Roberta earns her income from selling farm agricultural produce such as vegetables; she also works as a labourer on other people’s gardens. The income helps meet her family’s needs; she states, ‘my small business is helping me because I am able to take good care of my children, they eat nice food, they go to school and they get treatment when they are sick.’ However, as she makes very little profit she can only buy basic things like food, medicine, and school materials. Robert advised her to do paid work. Local options for women’s paid work include farming, and running small businesses such as selling women’s clothes and chapatti in the market.
'The household activities are essential and important but she cannot manage to meet all the needs in the household if she is not doing any paid work. So I would not mind my wife doing paid work inside or outside the house… my wife gets really tired but she is strong, it is an African way of life for a woman to struggle, endure and be strong. Also she gets very little time to rest.' (Robert)
Yes women can take up men’s responsibilities for example being responsible for the family and taking care of the family because most men here do not do anything for the family. It is the women doing everything for the family. (Roberta)
Roberta does all the work in the household including fetching firewood and water, cooking, and washing clothes. The most time-consuming tasks are cooking and running her business. Her eldest daughter helps her with cooking, washing, and cleaning the house. She also takes charge of planning for care arrangements in her mother’s absence, but her participation in care work affects her education. Roberta states, ‘sometimes when I go to look for money she can’t go to school. She has to remain home’. Robert occasionally helps Roberta with domestic chores and farming when he is not at the construction site: ‘me as the father of the household I organise the care activities working system, for example I arrange the children and give each what they should do and some of the work I do it myself.

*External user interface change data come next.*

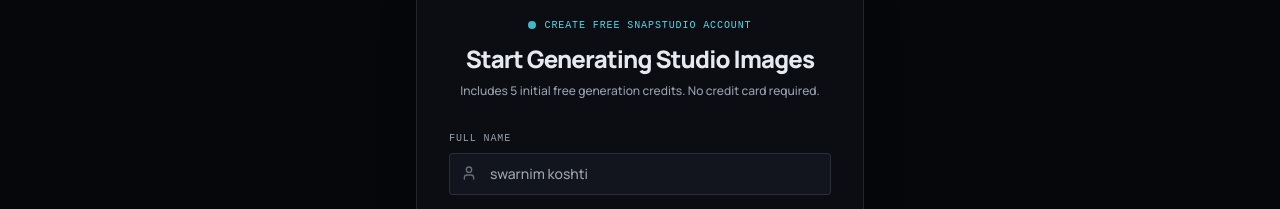
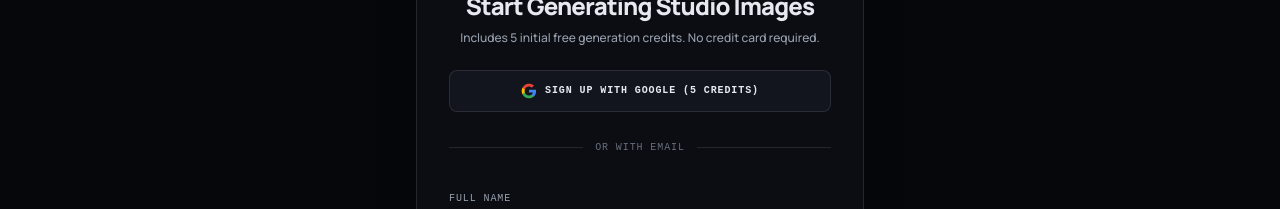
Before and after one commit to koshtiswarnim-ops/snapstudio-ai, a React (Vite) app: page /signup in a window 1280 px wide. Shown: the part 171-380 px from the top of the page. Built offline with nearby package versions, Linux system fonts and the light colour scheme; no server answers; a web font is replaced by a local one.

Commit message:
Add 1-Click Google OAuth Sign-In button and Google provider flow integration

```diff
--- a/src/components/AuthRequiredModal.tsx
+++ b/src/components/AuthRequiredModal.tsx
@@ -1,6 +1,7 @@
 import React from 'react';
 import { Link } from 'react-router-dom';
 import { Lock, Sparkles, X, UserPlus, LogIn, ArrowRight } from 'lucide-react';
+import { useAuth } from '../context/AuthContext';
 
 interface AuthRequiredModalProps {
   isOpen: boolean;
@@ -15,6 +16,7 @@
   title = 'Create Your Free Account',
   description = 'Please create a free account or sign in to upload product photos and generate professional e-commerce studio images. Claim 5 free generation credits when you sign up!',
 }) => {
+  const { loginWithGoogle } = useAuth();
   if (!isOpen) return null;
 
   return (
@@ -53,10 +55,39 @@
 
         {/* CTA Buttons */}
         <div className="space-y-3 pt-2">
+          <button
+            type="button"
+            onClick={() => {
+              onClose();
+              loginWithGoogle();
+            }}
+            className="w-full py-3.5 rounded-scientific bg-ground-tertiary border border-hairline text-ink font-mono-label font-bold text-xs hover:border-accent-cyan/50 hover:bg-ground-tertiary/80 transition-all flex items-center justify-center space-x-2"
+          >
+            <svg className="w-4 h-4" viewBox="0 0 24 24">
+              <path
+                fill="#4285F4"
+                d="M22.56 12.25c0-.78-.07-1.53-.2-2.25H12v4.26h5.92c-.26 1.37-1.04 2.53-2.21 3.31v2.77h3.57c2.08-1.92 3.28-4.74 3.28-8.09z"
+              />
+              <path
+                fill="#34A853"
+                d="M12 23c2.97 0 5.46-.98 7.28-2.66l-3.57-2.77c-.98.66-2.23 1.06-3.71 1.06-2.86 0-5.29-1.93-6.16-4.53H2.18v2.84C3.99 20.53 7.7 23 12 23z"
+              />
+              <path
+                fill="#FBBC05"
+                d="M5.84 14.09c-.22-.66-.35-1.36-.35-2.09s.13-1.43.35-2.09V7.06H2.18C1.43 8.55 1 10.22 1 12s.43 3.45 1.18 4.94l2.85-2.22.81-.63z"
+              />
+              <path
+                fill="#EA4335"
+                d="M12 5.38c1.62 0 3.06.56 4.21 1.64l3.15-3.15C17.45 2.09 14.97 1 12 1 7.7 1 3.99 3.47 2.18 7.06l3.66 2.84c.87-2.6 3.3-4.52 6.16-4.52z"
+              />
+            </svg>
+            <span>CONTINUE WITH GOOGLE</span>
+          </button>
+
           <Link
             to="/signup"
             onClick={onClose}
-            className="w-full py-3.5 rounded-scientific bg-accent-cyan text-ground font-mono-label font-bold text-xs hover:bg-accent-cyan/90 transition-all flex items-center justify-center space-x-2 shadow-[0_0_20px_rgba(79,216,232,0.3)]"
+            className="w-full py-3 rounded-scientific bg-accent-cyan text-ground font-mono-label font-bold text-xs hover:bg-accent-cyan/90 transition-all flex items-center justify-center space-x-2 shadow-[0_0_20px_rgba(79,216,232,0.3)]"
           >
             <UserPlus className="w-4 h-4" />
             <span>CREATE FREE ACCOUNT (5 CREDITS)</span>
--- a/src/context/AuthContext.tsx
+++ b/src/context/AuthContext.tsx
@@ -6,6 +6,7 @@
   user: UserProfile | null;
   loading: boolean;
   login: (email: string) => Promise<void>;
+  loginWithGoogle: () => Promise<void>;
   signup: (email: string, name: string) => Promise<void>;
   logout: () => void;
   updateUser: (data: Partial<UserProfile>) => void;
@@ -134,6 +135,25 @@
     localStorage.setItem('snapstudio_user_session', JSON.stringify(sessionUser));
   };
 
+  const loginWithGoogle = async () => {
+    if (isSupabaseConfigured && supabase) {
+      try {
+        const { error } = await supabase.auth.signInWithOAuth({
+          provider: 'google',
+          options: {
+            redirectTo: `${window.location.origin}/dashboard`,
+          },
+        });
+        if (error) throw error;
+      } catch (err) {
+        console.warn('Google Auth notice:', err);
+        await login('seller.google@gmail.com');
+      }
+    } else {
+      await login('seller.google@gmail.com');
+    }
+  };
+
   const logout = () => {
     if (isSupabaseConfigured && supabase) {
       supabase.auth.signOut();
@@ -150,7 +170,7 @@
   };
 
   return (
-    <AuthContext.Provider value={{ user, loading, login, signup, logout, updateUser }}>
+    <AuthContext.Provider value={{ user, loading, login, loginWithGoogle, signup, logout, updateUser }}>
       {children}
     </AuthContext.Provider>
   );
--- a/src/pages/LoginPage.tsx
+++ b/src/pages/LoginPage.tsx
@@ -9,7 +9,7 @@
   const [loading, setLoading] = useState(false);
   const [successMsg, setSuccessMsg] = useState('');
   const [error, setError] = useState('');
-  const { login } = useAuth();
+  const { login, loginWithGoogle } = useAuth();
   const navigate = useNavigate();
 
   const handleSubmit = async (e: React.FormEvent) => {
@@ -61,6 +61,39 @@
             {error}
           </div>
         )}
+
+        {/* 1-Click Google Sign In Button */}
+        <button
+          type="button"
+          onClick={loginWithGoogle}
+          className="w-full py-3 rounded-scientific bg-ground-tertiary border border-hairline text-ink font-mono-label font-bold text-xs hover:border-accent-cyan/50 hover:bg-ground-tertiary/80 transition-all flex items-center justify-center space-x-2"
+        >
+          <svg className="w-4 h-4" viewBox="0 0 24 24">
+            <path
+              fill="#4285F4"
+              d="M22.56 12.25c0-.78-.07-1.53-.2-2.25H12v4.26h5.92c-.26 1.37-1.04 2.53-2.21 3.31v2.77h3.57c2.08-1.92 3.28-4.74 3.28-8.09z"
+            />
+            <path
+              fill="#34A853"
+              d="M12 23c2.97 0 5.46-.98 7.28-2.66l-3.57-2.77c-.98.66-2.23 1.06-3.71 1.06-2.86 0-5.29-1.93-6.16-4.53H2.18v2.84C3.99 20.53 7.7 23 12 23z"
+            />
+            <path
+              fill="#FBBC05"
+              d="M5.84 14.09c-.22-.66-.35-1.36-.35-2.09s.13-1.43.35-2.09V7.06H2.18C1.43 8.55 1 10.22 1 12s.43 3.45 1.18 4.94l2.85-2.22.81-.63z"
+            />
+            <path
+              fill="#EA4335"
+              d="M12 5.38c1.62 0 3.06.56 4.21 1.64l3.15-3.15C17.45 2.09 14.97 1 12 1 7.7 1 3.99 3.47 2.18 7.06l3.66 2.84c.87-2.6 3.3-4.52 6.16-4.52z"
+            />
+          </svg>
+          <span>CONTINUE WITH GOOGLE</span>
+        </button>
+
+        <div className="relative flex py-1 items-center">
+          <div className="flex-grow border-t border-hairline"></div>
+          <span className="flex-shrink mx-3 font-mono-label text-[9.5px] text-ink-muted">OR WITH EMAIL</span>
+          <div className="flex-grow border-t border-hairline"></div>
+        </div>
 
         <form onSubmit={handleSubmit} className="space-y-4">
           <div className="space-y-1.5">
--- a/src/pages/SignupPage.tsx
+++ b/src/pages/SignupPage.tsx
@@ -10,7 +10,7 @@
   const [loading, setLoading] = useState(false);
   const [successMsg, setSuccessMsg] = useState('');
   const [error, setError] = useState('');
-  const { signup } = useAuth();
+  const { signup, loginWithGoogle } = useAuth();
   const navigate = useNavigate();
 
   const handleSubmit = async (e: React.FormEvent) => {
@@ -62,6 +62,39 @@
             {error}
           </div>
         )}
+
+        {/* 1-Click Google Sign Up Button */}
+        <button
+          type="button"
+          onClick={loginWithGoogle}
+          className="w-full py-3 rounded-scientific bg-ground-tertiary border border-hairline text-ink font-mono-label font-bold text-xs hover:border-accent-cyan/50 hover:bg-ground-tertiary/80 transition-all flex items-center justify-center space-x-2"
+        >
+          <svg className="w-4 h-4" viewBox="0 0 24 24">
+            <path
+              fill="#4285F4"
+              d="M22.56 12.25c0-.78-.07-1.53-.2-2.25H12v4.26h5.92c-.26 1.37-1.04 2.53-2.21 3.31v2.77h3.57c2.08-1.92 3.28-4.74 3.28-8.09z"
+            />
+            <path
+              fill="#34A853"
+              d="M12 23c2.97 0 5.46-.98 7.28-2.66l-3.57-2.77c-.98.66-2.23 1.06-3.71 1.06-2.86 0-5.29-1.93-6.16-4.53H2.18v2.84C3.99 20.53 7.7 23 12 23z"
+            />
+            <path
+              fill="#FBBC05"
+              d="M5.84 14.09c-.22-.66-.35-1.36-.35-2.09s.13-1.43.35-2.09V7.06H2.18C1.43 8.55 1 10.22 1 12s.43 3.45 1.18 4.94l2.85-2.22.81-.63z"
+            />
+            <path
+              fill="#EA4335"
+              d="M12 5.38c1.62 0 3.06.56 4.21 1.64l3.15-3.15C17.45 2.09 14.97 1 12 1 7.7 1 3.99 3.47 2.18 7.06l3.66 2.84c.87-2.6 3.3-4.52 6.16-4.52z"
+            />
+          </svg>
+          <span>SIGN UP WITH GOOGLE (5 CREDITS)</span>
+        </button>
+
+        <div className="relative flex py-1 items-center">
+          <div className="flex-grow border-t border-hairline"></div>
+          <span className="flex-shrink mx-3 font-mono-label text-[9.5px] text-ink-muted">OR WITH EMAIL</span>
+          <div className="flex-grow border-t border-hairline"></div>
+        </div>
 
         <form onSubmit={handleSubmit} className="space-y-4">
           <div className="space-y-1.5">
```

Roberta sometimes faces a challenge when the household activities are difficult, such as fetching water. The distance to where it is collected is far thus she spends much time doing it which affects her working hours in the small business: ‘I end up losing customers because I open up late.’ The farming period also affects her care tasks as she puts all her time and focus in the farm. Work at home is thus not taken care of and the business becomes affected too because she cannot go every day. In some instances, her children do not eat, their clothes aren’t washed, and the eldest daughter gets tired because she helps with work after school.
Issues raised at home are mostly related to work that is not done on time, or that is done in a different way than when Roberta is around. She sometimes fails to cook for the children and wash their clothes. Occasionally she does not raise the expected income, and since she is primarily responsible for all care work, she diverts to home activities:
Sometimes you cannot go to dig in people’s garden when yours is not attended to. In cases like that, it means you cannot get money because you are concentrating on yours. Also if you are sick, you can’t go to dig in people’s gardens.
In terms of solutions Roberta feels that Robert could help with some care activities like taking care of livestock so that she is not the only person burdened. She feels she needs more capital to improve her working environment because currently she operates from outside in the dust. She wants to do more work like washing, cooking the children’s porridge, and fetching water so that her eldest child would not carry the burden of care work alone. She feels that the community should help mobilise people to form groups which can support each other in work so that there is a balance in care and paid work. She also suggests that the government should also provide schools, hospitals, water, public transport and good roads.